Large areas of Jakarta are classified as ‘kampungs’ – consisting of self-built dwellings that house the city’s urban poor population. Many kampung residents have lived there for generations and pay land and property taxes. However, regular land disputes mean that residents are extremely vulnerable to eviction, as land is cleared to make way for new urban developments.

This UK-Indonesia collaboration has conducted the first in-depth study on the impact of resettlement and rehousing schemes on urban poor women in Jakarta. The work has informed policy making and produced a new toolkit to ensure the views and needs of women are accounted for by urban planners and decision makers. Through testimonies from kampung women, evictees, and social housing residents, the project identified how poor women’s voices and experiences need to be better represented within policy initiatives aimed at building sustainable future cities.

The research demonstrated how the assumptions that urban planners often make about women’s roles and responsibilities within households can have detrimental consequences. For example, the assumption that women are economically inactive ‘housewives’ fails to recognise the work that women do within the informal urban economy, how this work is vital to livelihoods, and how re-location to public high-rise accommodation can cut women off from these essential economic networks and infrastructures.

Another goal of the collaboration was to develop research capacity. The team ran specialist workshops to improve access to publishing in international peer-reviewed journals and bring research by Indonesian scholars to a wider academic audience. The partnership forged between researchers in Jakarta and Warwick will lay the foundations for many years of joint work around issues of economic development and social welfare.

"The high-quality outputs that came out of the project were the direct result of collaborations with Indonesian scholars and activists. Many intangible benefits also flow from these kinds of research links which serve as a springboard for further research and educational collaborations." 

Dr Juanita Elias, University of Warwick


The gendered everyday political economy of Kampung eviction and resettlement in Jakarta 

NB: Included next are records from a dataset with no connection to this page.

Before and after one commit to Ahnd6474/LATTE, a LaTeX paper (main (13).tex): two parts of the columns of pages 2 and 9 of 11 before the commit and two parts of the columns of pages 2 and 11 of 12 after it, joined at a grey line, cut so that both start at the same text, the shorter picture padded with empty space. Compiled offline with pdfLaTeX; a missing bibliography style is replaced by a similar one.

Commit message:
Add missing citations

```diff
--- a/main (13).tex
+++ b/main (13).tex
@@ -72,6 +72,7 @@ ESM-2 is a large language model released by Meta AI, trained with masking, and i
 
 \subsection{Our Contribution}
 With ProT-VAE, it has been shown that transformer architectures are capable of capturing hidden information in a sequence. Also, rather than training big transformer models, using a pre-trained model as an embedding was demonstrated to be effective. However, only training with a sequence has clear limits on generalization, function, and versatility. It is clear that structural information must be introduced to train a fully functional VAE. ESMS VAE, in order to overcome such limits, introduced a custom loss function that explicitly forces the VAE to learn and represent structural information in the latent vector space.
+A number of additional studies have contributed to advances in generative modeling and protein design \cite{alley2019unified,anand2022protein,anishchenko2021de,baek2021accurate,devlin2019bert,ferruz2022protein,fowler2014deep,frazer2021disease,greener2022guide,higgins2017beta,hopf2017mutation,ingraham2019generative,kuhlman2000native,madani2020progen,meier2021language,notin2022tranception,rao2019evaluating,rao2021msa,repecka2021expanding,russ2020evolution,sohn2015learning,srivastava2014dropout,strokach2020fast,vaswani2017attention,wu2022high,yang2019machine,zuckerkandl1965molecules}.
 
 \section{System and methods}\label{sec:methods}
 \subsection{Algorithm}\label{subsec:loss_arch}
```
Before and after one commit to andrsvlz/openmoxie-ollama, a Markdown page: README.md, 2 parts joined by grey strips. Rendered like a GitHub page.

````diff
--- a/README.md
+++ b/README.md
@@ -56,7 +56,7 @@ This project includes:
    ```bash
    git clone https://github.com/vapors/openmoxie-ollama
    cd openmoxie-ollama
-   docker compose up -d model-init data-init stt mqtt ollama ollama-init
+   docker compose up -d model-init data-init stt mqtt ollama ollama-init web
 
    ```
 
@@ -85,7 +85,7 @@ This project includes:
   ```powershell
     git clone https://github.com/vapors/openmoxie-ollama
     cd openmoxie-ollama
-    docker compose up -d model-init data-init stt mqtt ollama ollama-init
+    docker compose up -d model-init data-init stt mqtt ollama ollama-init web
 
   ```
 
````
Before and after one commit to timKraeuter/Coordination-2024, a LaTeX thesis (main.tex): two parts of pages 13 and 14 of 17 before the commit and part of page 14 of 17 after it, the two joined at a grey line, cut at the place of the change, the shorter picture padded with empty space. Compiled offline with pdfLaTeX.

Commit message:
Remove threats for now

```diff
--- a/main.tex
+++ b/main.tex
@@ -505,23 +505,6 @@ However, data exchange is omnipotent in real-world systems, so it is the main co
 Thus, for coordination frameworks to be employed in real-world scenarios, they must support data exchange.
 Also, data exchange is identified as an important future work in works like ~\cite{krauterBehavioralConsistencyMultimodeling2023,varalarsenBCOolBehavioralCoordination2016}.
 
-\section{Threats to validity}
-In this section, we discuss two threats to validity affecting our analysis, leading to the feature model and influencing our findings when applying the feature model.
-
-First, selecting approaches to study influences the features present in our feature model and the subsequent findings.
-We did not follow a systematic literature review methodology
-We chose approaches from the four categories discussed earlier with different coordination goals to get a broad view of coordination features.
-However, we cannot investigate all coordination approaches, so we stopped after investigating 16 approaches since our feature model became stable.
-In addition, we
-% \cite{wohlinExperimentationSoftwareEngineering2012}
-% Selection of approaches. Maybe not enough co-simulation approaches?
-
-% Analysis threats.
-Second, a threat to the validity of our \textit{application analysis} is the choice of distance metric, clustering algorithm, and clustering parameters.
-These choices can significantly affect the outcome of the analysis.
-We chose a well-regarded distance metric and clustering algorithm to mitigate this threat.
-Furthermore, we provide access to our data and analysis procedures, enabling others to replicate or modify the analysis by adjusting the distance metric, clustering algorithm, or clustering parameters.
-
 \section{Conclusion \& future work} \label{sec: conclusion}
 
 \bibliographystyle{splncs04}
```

Project leads: Professor Juanita Elias, University of Warwick, UK and Dr Chusnul Mariyah, Universitas Indonesia

Delivery partners: British Council, UK and Ministry of Research, Technology and Higher Education of the Republic of Indonesia